[Materials provided — start]

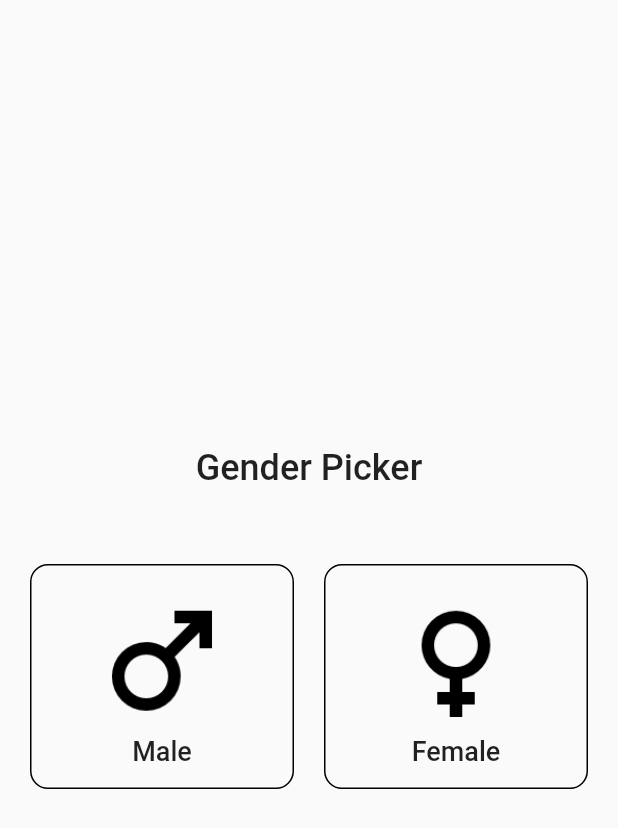
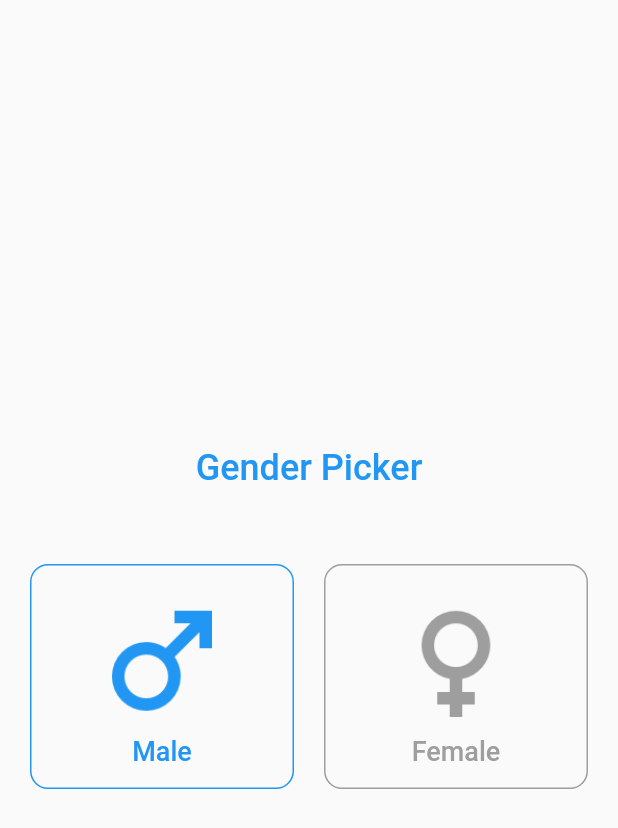
Before and after one commit to Dzaky02/flutter_provider, a Flutter app: the screen it shows after launch, on a phone screen of 412 x 824 dp. Shown: the top 828 px of the screen. Run offline on Flutter 3.47's test engine with Material 2 defaults, Android fonts, the phone set to English and light mode, and no system bars.

Commit message:
Adding Gender Provider and Consumer.

```diff
--- /dev/null
+++ b/lib/gender_provider.dart
@@ -0,0 +1,17 @@
+import 'package:flutter/cupertino.dart';
+import 'package:flutter/material.dart';
+
+class GenderProvider with ChangeNotifier {
+  bool _isMale = true;
+
+  bool get isMale => _isMale;
+
+  set isMale(bool newValue) {
+    _isMale = newValue;
+    notifyListeners();
+  }
+
+  get color => _isMale ? Colors.blue : Colors.pink;
+  get maleColor => _isMale ? Colors.blue : Colors.grey;
+  get femaleColor => _isMale ? Colors.grey : Colors.pink;
+}
--- a/lib/main.dart
+++ b/lib/main.dart
@@ -1,4 +1,7 @@
 import 'package:flutter/material.dart';
+import 'package:provider/provider.dart';
+
+import 'gender_provider.dart';
 
 void main() {
   runApp(MyApp());
@@ -8,7 +11,9 @@ class MyApp extends StatelessWidget {
   // This widget is the root of your application.
   @override
   Widget build(BuildContext context) {
-    return MaterialApp(
+    return ChangeNotifierProvider<GenderProvider>(
+      create: (context) => GenderProvider(),
+      child: MaterialApp(
         debugShowCheckedModeBanner: false,
         home: Scaffold(
           body: Container(
@@ -18,11 +23,14 @@ class MyApp extends StatelessWidget {
             child: Column(
               mainAxisAlignment: MainAxisAlignment.center,
               children: [
-              Text(
+                Consumer<GenderProvider>(
+                  builder: (context, genderProvider, _) => Text(
                     'Gender Picker',
                     style: TextStyle(
                       fontSize: 24,
                       fontWeight: FontWeight.w500,
+                      color: genderProvider.color,
+                    ),
                   ),
                 ),
                 SizedBox(
@@ -31,11 +39,17 @@ class MyApp extends StatelessWidget {
                 Row(
                   children: [
                     Expanded(
+                      child: Consumer<GenderProvider>(
+                        builder: (context, genderProvider, _) =>
+                            GestureDetector(
+                          onTap: () {
+                            genderProvider.isMale = true;
+                          },
                           child: Container(
                             height: 150,
                             decoration: BoxDecoration(
                               border: Border.all(
-                          color: Colors.black,
+                                color: genderProvider.maleColor,
                               ),
                               borderRadius: BorderRadius.circular(12),
                             ),
@@ -45,15 +59,19 @@ class MyApp extends StatelessWidget {
                                 Image.asset(
                                   'assets/images/icon_male.png',
                                   height: 100,
+                                  color: genderProvider.maleColor,
                                 ),
                                 Text(
                                   'Male',
                                   style: TextStyle(
                                     fontSize: 18,
                                     fontWeight: FontWeight.w500,
+                                    color: genderProvider.maleColor,
                                   ),
                                 ),
                               ],
+                            ),
+                          ),
                         ),
                       ),
                     ),
@@ -61,11 +79,17 @@ class MyApp extends StatelessWidget {
                       width: 20,
                     ),
                     Expanded(
+                      child: Consumer<GenderProvider>(
+                        builder: (context, genderProvider, _) =>
+                            GestureDetector(
+                          onTap: () {
+                            genderProvider.isMale = false;
+                          },
                           child: Container(
                             height: 150,
                             decoration: BoxDecoration(
                               border: Border.all(
-                          color: Colors.black,
+                                color: genderProvider.femaleColor,
                               ),
                               borderRadius: BorderRadius.circular(12),
                             ),
@@ -75,15 +99,19 @@ class MyApp extends StatelessWidget {
                                 Image.asset(
                                   'assets/images/icon_female.png',
                                   height: 100,
+                                  color: genderProvider.femaleColor,
                                 ),
                                 Text(
                                   'Female',
                                   style: TextStyle(
                                     fontSize: 18,
                                     fontWeight: FontWeight.w500,
+                                    color: genderProvider.femaleColor,
                                   ),
                                 ),
                               ],
+                            ),
+                          ),
                         ),
                       ),
                     ),
@@ -93,6 +121,7 @@ class MyApp extends StatelessWidget {
             ),
           ),
         ),
+      ),
     );
   }
 }
```
Lines whose indentation alone changed are shown as unchanged.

[Materials provided — finish]

* _What to work on_
Copy each line of the records above without change, but do not include any picture.

* _Reply to the exercise_
Before and after one commit to Dzaky02/flutter_provider, a Flutter app: the screen it shows after launch, on a phone screen of 412 x 824 dp. Shown: the top 828 px of the screen. Run offline on Flutter 3.47's test engine with Material 2 defaults, Android fonts, the phone set to English and light mode, and no system bars.

Commit message:
Adding Gender Provider and Consumer.

```diff
--- /dev/null
+++ b/lib/gender_provider.dart
@@ -0,0 +1,17 @@
+import 'package:flutter/cupertino.dart';
+import 'package:flutter/material.dart';
+
+class GenderProvider with ChangeNotifier {
+  bool _isMale = true;
+
+  bool get isMale => _isMale;
+
+  set isMale(bool newValue) {
+    _isMale = newValue;
+    notifyListeners();
+  }
+
+  get color => _isMale ? Colors.blue : Colors.pink;
+  get maleColor => _isMale ? Colors.blue : Colors.grey;
+  get femaleColor => _isMale ? Colors.grey : Colors.pink;
+}
--- a/lib/main.dart
+++ b/lib/main.dart
@@ -1,4 +1,7 @@
 import 'package:flutter/material.dart';
+import 'package:provider/provider.dart';
+
+import 'gender_provider.dart';
 
 void main() {
   runApp(MyApp());
@@ -8,7 +11,9 @@ class MyApp extends StatelessWidget {
   // This widget is the root of your application.
   @override
   Widget build(BuildContext context) {
-    return MaterialApp(
+    return ChangeNotifierProvider<GenderProvider>(
+      create: (context) => GenderProvider(),
+      child: MaterialApp(
         debugShowCheckedModeBanner: false,
         home: Scaffold(
           body: Container(
@@ -18,11 +23,14 @@ class MyApp extends StatelessWidget {
             child: Column(
               mainAxisAlignment: MainAxisAlignment.center,
               children: [
-              Text(
+                Consumer<GenderProvider>(
+                  builder: (context, genderProvider, _) => Text(
                     'Gender Picker',
                     style: TextStyle(
                       fontSize: 24,
                       fontWeight: FontWeight.w500,
+                      color: genderProvider.color,
+                    ),
                   ),
                 ),
                 SizedBox(
@@ -31,11 +39,17 @@ class MyApp extends StatelessWidget {
                 Row(
                   children: [
                     Expanded(
+                      child: Consumer<GenderProvider>(
+                        builder: (context, genderProvider, _) =>
+                            GestureDetector(
+                          onTap: () {
+                            genderProvider.isMale = true;
+                          },
                           child: Container(
                             height: 150,
                             decoration: BoxDecoration(
                               border: Border.all(
-                          color: Colors.black,
+                                color: genderProvider.maleColor,
                               ),
                               borderRadius: BorderRadius.circular(12),
                             ),
@@ -45,15 +59,19 @@ class MyApp extends StatelessWidget {
                                 Image.asset(
                                   'assets/images/icon_male.png',
                                   height: 100,
+                                  color: genderProvider.maleColor,
                                 ),
                                 Text(
                                   'Male',
                                   style: TextStyle(
                                     fontSize: 18,
                                     fontWeight: FontWeight.w500,
+                                    color: genderProvider.maleColor,
                                   ),
                                 ),
                               ],
+                            ),
+                          ),
                         ),
                       ),
                     ),
@@ -61,11 +79,17 @@ class MyApp extends StatelessWidget {
                       width: 20,
                     ),
                     Expanded(
+                      child: Consumer<GenderProvider>(
+                        builder: (context, genderProvider, _) =>
+                            GestureDetector(
+                          onTap: () {
+                            genderProvider.isMale = false;
+                          },
                           child: Container(
                             height: 150,
                             decoration: BoxDecoration(
                               border: Border.all(
-                          color: Colors.black,
+                                color: genderProvider.femaleColor,
                               ),
                               borderRadius: BorderRadius.circular(12),
                             ),
@@ -75,15 +99,19 @@ class MyApp extends StatelessWidget {
                                 Image.asset(
                                   'assets/images/icon_female.png',
                                   height: 100,
+                                  color: genderProvider.femaleColor,
                                 ),
                                 Text(
                                   'Female',
                                   style: TextStyle(
                                     fontSize: 18,
                                     fontWeight: FontWeight.w500,
+                                    color: genderProvider.femaleColor,
                                   ),
                                 ),
                               ],
+                            ),
+                          ),
                         ),
                       ),
                     ),
@@ -93,6 +121,7 @@ class MyApp extends StatelessWidget {
             ),
           ),
         ),
+      ),
     );
   }
 }
```
Lines whose indentation alone changed are shown as unchanged.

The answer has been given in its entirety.